Committing an offence after escaping from prison is classified as an aggravating factor, which means that a harsher penalty may be issued.
But despite the penalties attached, many are undeterred and have often come up with ingenious ways to escape, with varying degrees of success.
Escape plans range from the wildly elaborate, such as taking over a helicopter at Silverwater prison, to sewing prison guard uniforms and using explosives to blast out of prison, to the astonishingly simple: wearing a disguise and strolling out from the visitors area.
But one of the most extraordinary cases involves one of the killers of Anita Cobby, whose name has once again entered the spotlight due to the Memorial Service that occurred in her remembrance on 2 February.
One of her killers was part of a group of seven prisoners who engineered an elaborate escape plan and almost succeeded back in 1979, seven years before Cobby’s tragic murder.
The group was comprised of convicted murderers and sex offenders.
The men worked in ‘shifts’ digging their way down a hole hidden in a wardrobe and through the soft sandstone walls of Parramatta gaol.
They used knives, forks, screwdrivers and eventually a shovel to chisel a tunnel out of the prison and into the nearby linen company.
The hole was finally dug and the day for escape had come – and it was nearly successful until inmate Michael Murphy, who would go on to murder Anita Cobby, made one short telephone call.
He called his grandmother and told her that he would be out soon. Unfortunately for Murphy, she then called the prison back, repeated the good news and asked when her grandson would be released.
This of course raised alarm bells and the tunnel was discovered the morning of the intended escape, although previous searches had not uncovered the hole.
Sixteen years later, the mastermind Lanigan, convicted of murder, escaped from Long Bay Farm and has never been heard of since.

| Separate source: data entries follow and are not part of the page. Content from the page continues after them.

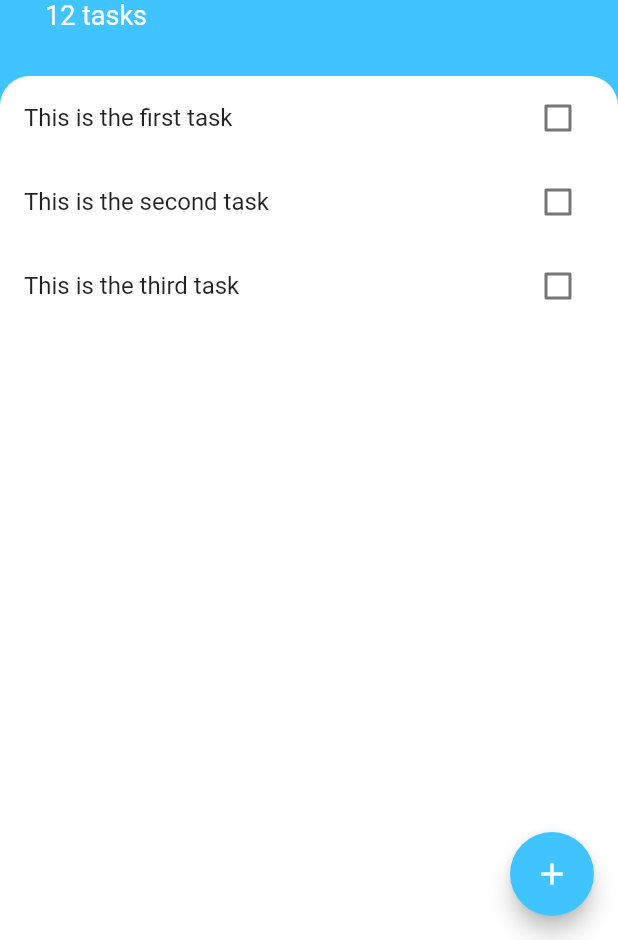
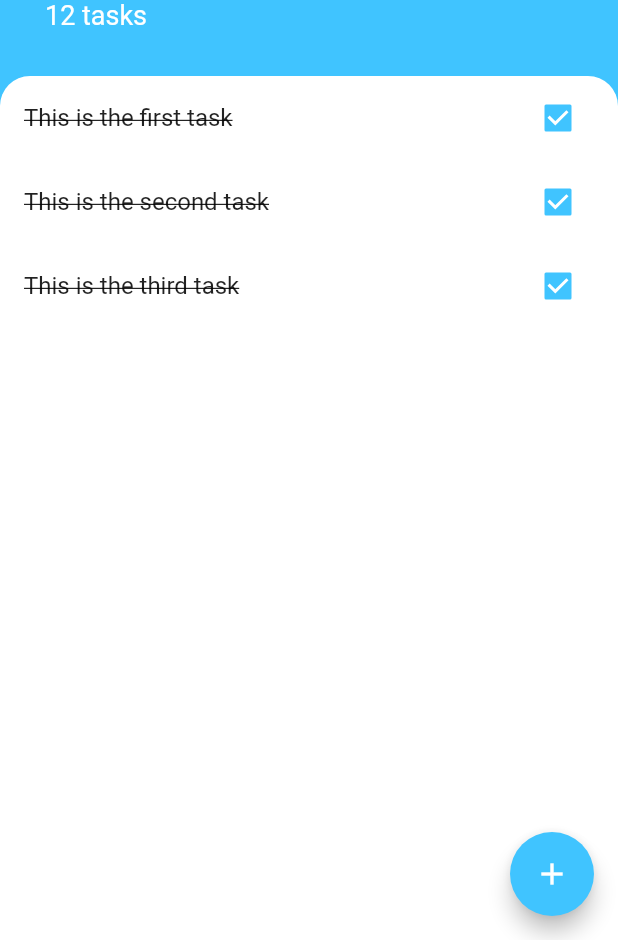
Before and after one commit to kamalx/todooye, a Flutter app: the screen it shows after launch, on a phone screen of 412 x 824 dp, the part 296-1236 px from its top. Run offline on Flutter 3.47's test engine with Material 2 defaults, Android fonts, the phone set to English and light mode, and no system bars.

Commit message:
managing checkbox state
- extract checkbox into a custom
widget
- lift state up one level, so that
checkbox state can affect its
siblings (other widgets at the
same level)
- conditionally style sibling widget
based on checkbox state

```diff
--- a/lib/widgets/tasktile.dart
+++ b/lib/widgets/tasktile.dart
@@ -1,19 +1,58 @@
 import 'package:flutter/material.dart';
 
-class TaskTile extends StatelessWidget {
+class TaskTile extends StatefulWidget {
   final String title;
+
   TaskTile({
     @required this.title,
   });
 
   @override
+  _TaskTileState createState() => _TaskTileState();
+}
+
+class _TaskTileState extends State<TaskTile> {
+  bool isChecked = true;
+
+  void checkboxCallback(bool checkboxState) {
+    setState(() {
+      isChecked = checkboxState;
+    });
+  }
+
+  @override
   Widget build(BuildContext context) {
     return ListTile(
-      title: Text(title),
-      trailing: Checkbox(
-        value: false,
-        onChanged: (v) {},
+      title: Text(
+        widget.title,
+        style: TextStyle(
+          decoration: isChecked ? TextDecoration.lineThrough : null,
+        ),
+      ),
+      trailing: TaskCheckbox(
+        checkboxState: isChecked,
+        toggleCheckboxState: checkboxCallback,
       ),
     );
   }
 }
+
+class TaskCheckbox extends StatelessWidget {
+  final bool checkboxState;
+  final Function toggleCheckboxState;
+  TaskCheckbox({
+    this.checkboxState,
+    this.toggleCheckboxState,
+  });
+
+  @override
+  Widget build(BuildContext context) {
+    return Checkbox(
+      value: checkboxState,
+      activeColor: Colors.lightBlueAccent,
+      // we have to manage the state of a checkbox
+      // unlike what we're used to in the web world
+      onChanged: toggleCheckboxState,
+    );
+  }
+}
```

Murphy escaped in 1986 from Silverwater jail but his freedom only lasted a year, when he was once again behind bars for his part in the Anita Cobby murder.
And while security in prisons is always increasing, those desperate to get out will continue to lay awake at night thinking of ways to escape.